# Material to process:
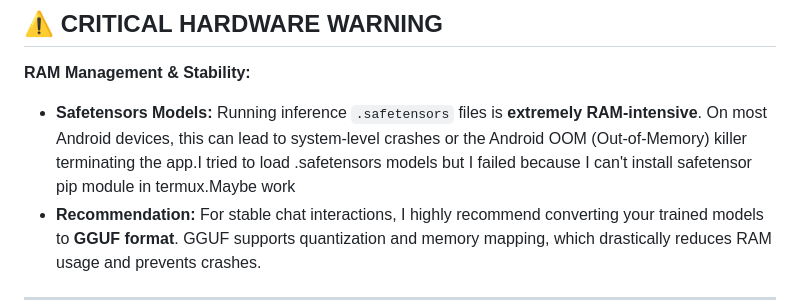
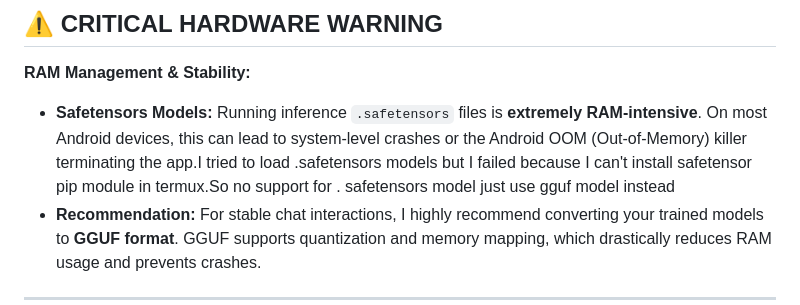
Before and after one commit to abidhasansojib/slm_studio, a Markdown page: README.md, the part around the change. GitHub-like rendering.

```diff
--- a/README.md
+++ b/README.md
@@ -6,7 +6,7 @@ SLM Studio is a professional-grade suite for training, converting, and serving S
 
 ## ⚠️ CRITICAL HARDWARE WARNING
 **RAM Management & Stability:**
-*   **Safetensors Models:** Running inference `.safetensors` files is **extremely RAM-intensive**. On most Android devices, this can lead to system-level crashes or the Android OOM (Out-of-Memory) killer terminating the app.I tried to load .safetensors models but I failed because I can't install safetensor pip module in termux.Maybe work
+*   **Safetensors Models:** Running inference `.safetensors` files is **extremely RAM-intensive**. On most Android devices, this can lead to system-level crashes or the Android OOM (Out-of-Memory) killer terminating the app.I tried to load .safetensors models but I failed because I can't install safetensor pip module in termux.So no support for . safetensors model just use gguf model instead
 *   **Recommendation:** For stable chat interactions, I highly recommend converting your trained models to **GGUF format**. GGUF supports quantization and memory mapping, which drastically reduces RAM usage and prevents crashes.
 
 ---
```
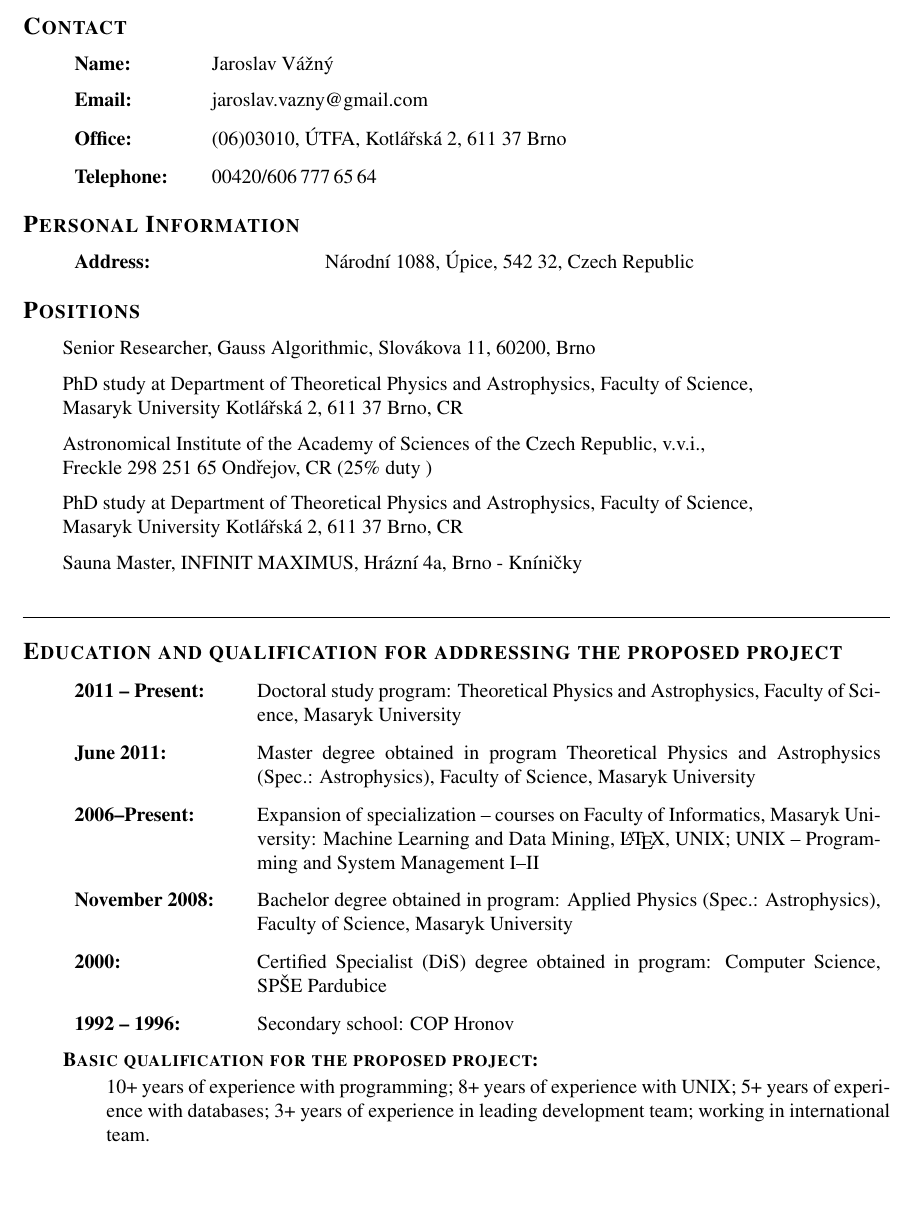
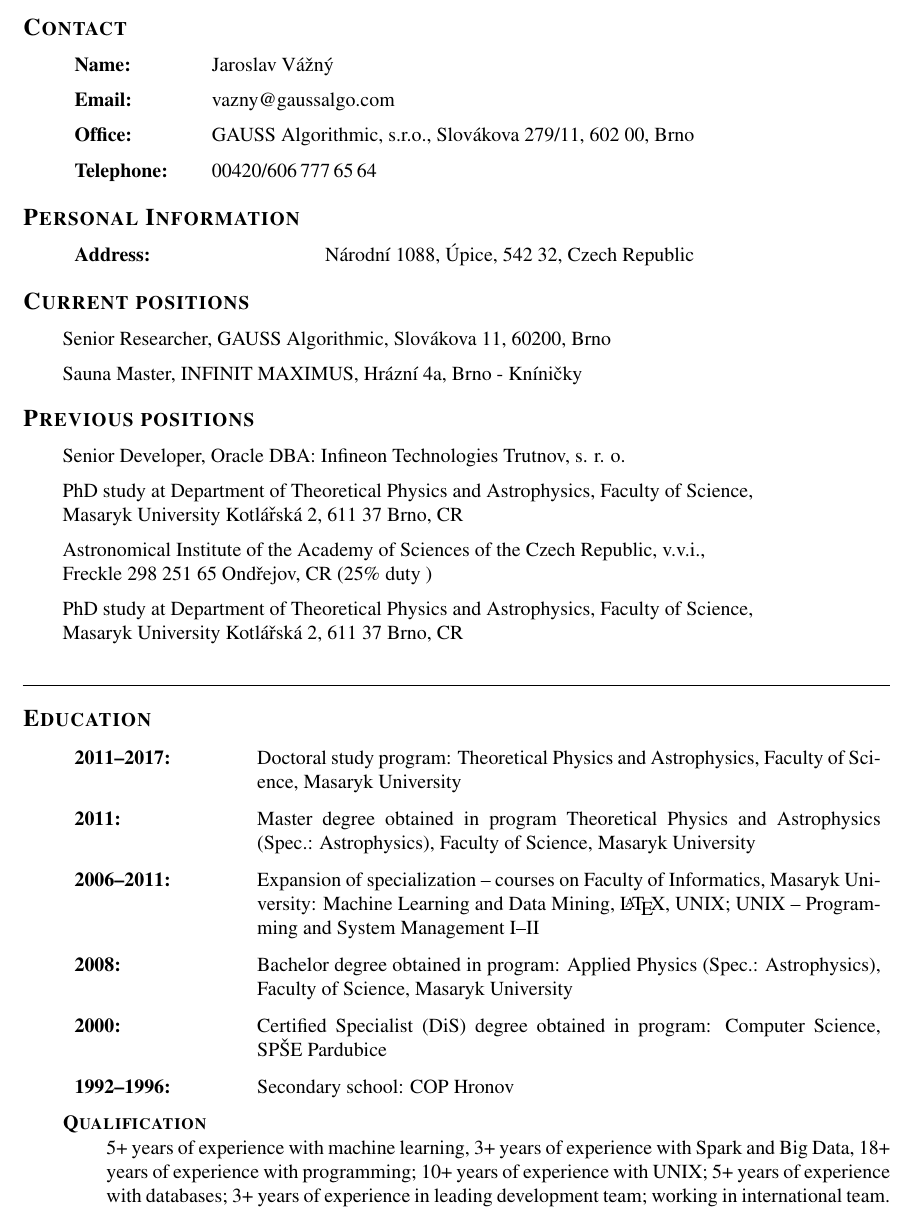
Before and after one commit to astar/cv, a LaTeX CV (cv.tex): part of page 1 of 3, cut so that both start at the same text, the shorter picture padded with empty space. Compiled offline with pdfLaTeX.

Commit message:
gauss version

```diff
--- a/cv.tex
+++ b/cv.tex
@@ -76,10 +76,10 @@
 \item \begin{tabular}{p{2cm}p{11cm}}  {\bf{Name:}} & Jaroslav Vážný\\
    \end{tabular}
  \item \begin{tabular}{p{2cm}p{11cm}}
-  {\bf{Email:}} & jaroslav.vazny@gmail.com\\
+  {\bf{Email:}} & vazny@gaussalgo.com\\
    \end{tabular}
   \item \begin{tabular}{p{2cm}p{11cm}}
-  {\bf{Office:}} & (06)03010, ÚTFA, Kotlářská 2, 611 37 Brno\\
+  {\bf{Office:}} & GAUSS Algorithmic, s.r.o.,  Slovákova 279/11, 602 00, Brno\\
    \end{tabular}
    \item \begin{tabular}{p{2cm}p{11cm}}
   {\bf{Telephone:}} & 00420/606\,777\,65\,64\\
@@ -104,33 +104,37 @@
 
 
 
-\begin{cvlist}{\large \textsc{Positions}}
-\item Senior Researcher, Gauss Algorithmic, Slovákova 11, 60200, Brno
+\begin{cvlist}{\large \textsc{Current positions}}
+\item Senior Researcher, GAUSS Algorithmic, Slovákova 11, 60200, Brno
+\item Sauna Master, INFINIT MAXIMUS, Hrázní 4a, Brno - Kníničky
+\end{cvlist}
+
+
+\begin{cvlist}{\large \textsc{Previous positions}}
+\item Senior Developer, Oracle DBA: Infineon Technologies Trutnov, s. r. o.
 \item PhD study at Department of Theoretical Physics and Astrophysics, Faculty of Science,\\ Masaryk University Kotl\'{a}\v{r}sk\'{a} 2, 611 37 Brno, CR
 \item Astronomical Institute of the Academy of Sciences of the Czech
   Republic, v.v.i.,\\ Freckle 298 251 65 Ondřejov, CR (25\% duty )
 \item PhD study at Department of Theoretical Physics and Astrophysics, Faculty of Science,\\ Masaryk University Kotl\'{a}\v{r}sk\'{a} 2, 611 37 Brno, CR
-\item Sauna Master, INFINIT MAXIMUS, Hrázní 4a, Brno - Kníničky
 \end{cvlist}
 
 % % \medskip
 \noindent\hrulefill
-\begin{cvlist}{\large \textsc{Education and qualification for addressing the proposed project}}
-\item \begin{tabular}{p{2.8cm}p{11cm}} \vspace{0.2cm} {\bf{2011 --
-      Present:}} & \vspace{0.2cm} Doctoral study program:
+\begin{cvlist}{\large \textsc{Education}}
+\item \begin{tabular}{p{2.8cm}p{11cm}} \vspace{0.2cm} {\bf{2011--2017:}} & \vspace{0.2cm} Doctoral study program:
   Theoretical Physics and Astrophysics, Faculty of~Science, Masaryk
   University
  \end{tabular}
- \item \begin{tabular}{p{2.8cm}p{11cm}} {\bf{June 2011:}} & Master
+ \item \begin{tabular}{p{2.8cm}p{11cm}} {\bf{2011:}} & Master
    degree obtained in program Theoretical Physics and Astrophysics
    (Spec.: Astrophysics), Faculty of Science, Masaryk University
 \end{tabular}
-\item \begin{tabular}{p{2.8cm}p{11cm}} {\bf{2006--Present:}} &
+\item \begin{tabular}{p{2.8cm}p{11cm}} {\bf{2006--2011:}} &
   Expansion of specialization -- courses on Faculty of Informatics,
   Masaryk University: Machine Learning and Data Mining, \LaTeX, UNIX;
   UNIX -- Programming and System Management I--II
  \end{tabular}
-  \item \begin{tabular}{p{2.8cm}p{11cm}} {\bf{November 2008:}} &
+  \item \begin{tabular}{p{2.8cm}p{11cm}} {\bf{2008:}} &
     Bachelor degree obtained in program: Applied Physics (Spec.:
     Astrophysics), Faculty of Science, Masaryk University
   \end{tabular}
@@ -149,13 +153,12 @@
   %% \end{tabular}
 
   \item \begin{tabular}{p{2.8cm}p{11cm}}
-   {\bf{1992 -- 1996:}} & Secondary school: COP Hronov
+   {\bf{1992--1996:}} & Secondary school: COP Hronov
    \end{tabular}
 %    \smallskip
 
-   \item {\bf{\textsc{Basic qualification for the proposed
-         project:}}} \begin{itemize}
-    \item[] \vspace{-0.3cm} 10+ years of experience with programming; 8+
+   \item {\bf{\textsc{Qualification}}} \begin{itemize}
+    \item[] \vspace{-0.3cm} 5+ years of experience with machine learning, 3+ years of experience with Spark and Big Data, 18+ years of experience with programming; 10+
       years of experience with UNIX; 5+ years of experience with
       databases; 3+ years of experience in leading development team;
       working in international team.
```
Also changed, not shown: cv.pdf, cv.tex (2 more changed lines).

# Your objective:
Everything in the entries above must be output again exactly, except the pictures.

# Exercise response:
Before and after one commit to abidhasansojib/slm_studio, a Markdown page: README.md, the part around the change. GitHub-like rendering.

```diff
--- a/README.md
+++ b/README.md
@@ -6,7 +6,7 @@ SLM Studio is a professional-grade suite for training, converting, and serving S
 
 ## ⚠️ CRITICAL HARDWARE WARNING
 **RAM Management & Stability:**
-*   **Safetensors Models:** Running inference `.safetensors` files is **extremely RAM-intensive**. On most Android devices, this can lead to system-level crashes or the Android OOM (Out-of-Memory) killer terminating the app.I tried to load .safetensors models but I failed because I can't install safetensor pip module in termux.Maybe work
+*   **Safetensors Models:** Running inference `.safetensors` files is **extremely RAM-intensive**. On most Android devices, this can lead to system-level crashes or the Android OOM (Out-of-Memory) killer terminating the app.I tried to load .safetensors models but I failed because I can't install safetensor pip module in termux.So no support for . safetensors model just use gguf model instead
 *   **Recommendation:** For stable chat interactions, I highly recommend converting your trained models to **GGUF format**. GGUF supports quantization and memory mapping, which drastically reduces RAM usage and prevents crashes.
 
 ---
```
Before and after one commit to astar/cv, a LaTeX CV (cv.tex): part of page 1 of 3, cut so that both start at the same text, the shorter picture padded with empty space. Compiled offline with pdfLaTeX.

Commit message:
gauss version

```diff
--- a/cv.tex
+++ b/cv.tex
@@ -76,10 +76,10 @@
 \item \begin{tabular}{p{2cm}p{11cm}}  {\bf{Name:}} & Jaroslav Vážný\\
    \end{tabular}
  \item \begin{tabular}{p{2cm}p{11cm}}
-  {\bf{Email:}} & jaroslav.vazny@gmail.com\\
+  {\bf{Email:}} & vazny@gaussalgo.com\\
    \end{tabular}
   \item \begin{tabular}{p{2cm}p{11cm}}
-  {\bf{Office:}} & (06)03010, ÚTFA, Kotlářská 2, 611 37 Brno\\
+  {\bf{Office:}} & GAUSS Algorithmic, s.r.o.,  Slovákova 279/11, 602 00, Brno\\
    \end{tabular}
    \item \begin{tabular}{p{2cm}p{11cm}}
   {\bf{Telephone:}} & 00420/606\,777\,65\,64\\
@@ -104,33 +104,37 @@
 
 
 
-\begin{cvlist}{\large \textsc{Positions}}
-\item Senior Researcher, Gauss Algorithmic, Slovákova 11, 60200, Brno
+\begin{cvlist}{\large \textsc{Current positions}}
+\item Senior Researcher, GAUSS Algorithmic, Slovákova 11, 60200, Brno
+\item Sauna Master, INFINIT MAXIMUS, Hrázní 4a, Brno - Kníničky
+\end{cvlist}
+
+
+\begin{cvlist}{\large \textsc{Previous positions}}
+\item Senior Developer, Oracle DBA: Infineon Technologies Trutnov, s. r. o.
 \item PhD study at Department of Theoretical Physics and Astrophysics, Faculty of Science,\\ Masaryk University Kotl\'{a}\v{r}sk\'{a} 2, 611 37 Brno, CR
 \item Astronomical Institute of the Academy of Sciences of the Czech
   Republic, v.v.i.,\\ Freckle 298 251 65 Ondřejov, CR (25\% duty )
 \item PhD study at Department of Theoretical Physics and Astrophysics, Faculty of Science,\\ Masaryk University Kotl\'{a}\v{r}sk\'{a} 2, 611 37 Brno, CR
-\item Sauna Master, INFINIT MAXIMUS, Hrázní 4a, Brno - Kníničky
 \end{cvlist}
 
 % % \medskip
 \noindent\hrulefill
-\begin{cvlist}{\large \textsc{Education and qualification for addressing the proposed project}}
-\item \begin{tabular}{p{2.8cm}p{11cm}} \vspace{0.2cm} {\bf{2011 --
-      Present:}} & \vspace{0.2cm} Doctoral study program:
+\begin{cvlist}{\large \textsc{Education}}
+\item \begin{tabular}{p{2.8cm}p{11cm}} \vspace{0.2cm} {\bf{2011--2017:}} & \vspace{0.2cm} Doctoral study program:
   Theoretical Physics and Astrophysics, Faculty of~Science, Masaryk
   University
  \end{tabular}
- \item \begin{tabular}{p{2.8cm}p{11cm}} {\bf{June 2011:}} & Master
+ \item \begin{tabular}{p{2.8cm}p{11cm}} {\bf{2011:}} & Master
    degree obtained in program Theoretical Physics and Astrophysics
    (Spec.: Astrophysics), Faculty of Science, Masaryk University
 \end{tabular}
-\item \begin{tabular}{p{2.8cm}p{11cm}} {\bf{2006--Present:}} &
+\item \begin{tabular}{p{2.8cm}p{11cm}} {\bf{2006--2011:}} &
   Expansion of specialization -- courses on Faculty of Informatics,
   Masaryk University: Machine Learning and Data Mining, \LaTeX, UNIX;
   UNIX -- Programming and System Management I--II
  \end{tabular}
-  \item \begin{tabular}{p{2.8cm}p{11cm}} {\bf{November 2008:}} &
+  \item \begin{tabular}{p{2.8cm}p{11cm}} {\bf{2008:}} &
     Bachelor degree obtained in program: Applied Physics (Spec.:
     Astrophysics), Faculty of Science, Masaryk University
   \end{tabular}
@@ -149,13 +153,12 @@
   %% \end{tabular}
 
   \item \begin{tabular}{p{2.8cm}p{11cm}}
-   {\bf{1992 -- 1996:}} & Secondary school: COP Hronov
+   {\bf{1992--1996:}} & Secondary school: COP Hronov
    \end{tabular}
 %    \smallskip
 
-   \item {\bf{\textsc{Basic qualification for the proposed
-         project:}}} \begin{itemize}
-    \item[] \vspace{-0.3cm} 10+ years of experience with programming; 8+
+   \item {\bf{\textsc{Qualification}}} \begin{itemize}
+    \item[] \vspace{-0.3cm} 5+ years of experience with machine learning, 3+ years of experience with Spark and Big Data, 18+ years of experience with programming; 10+
       years of experience with UNIX; 5+ years of experience with
       databases; 3+ years of experience in leading development team;
       working in international team.
```
Also changed, not shown: cv.pdf, cv.tex (2 more changed lines).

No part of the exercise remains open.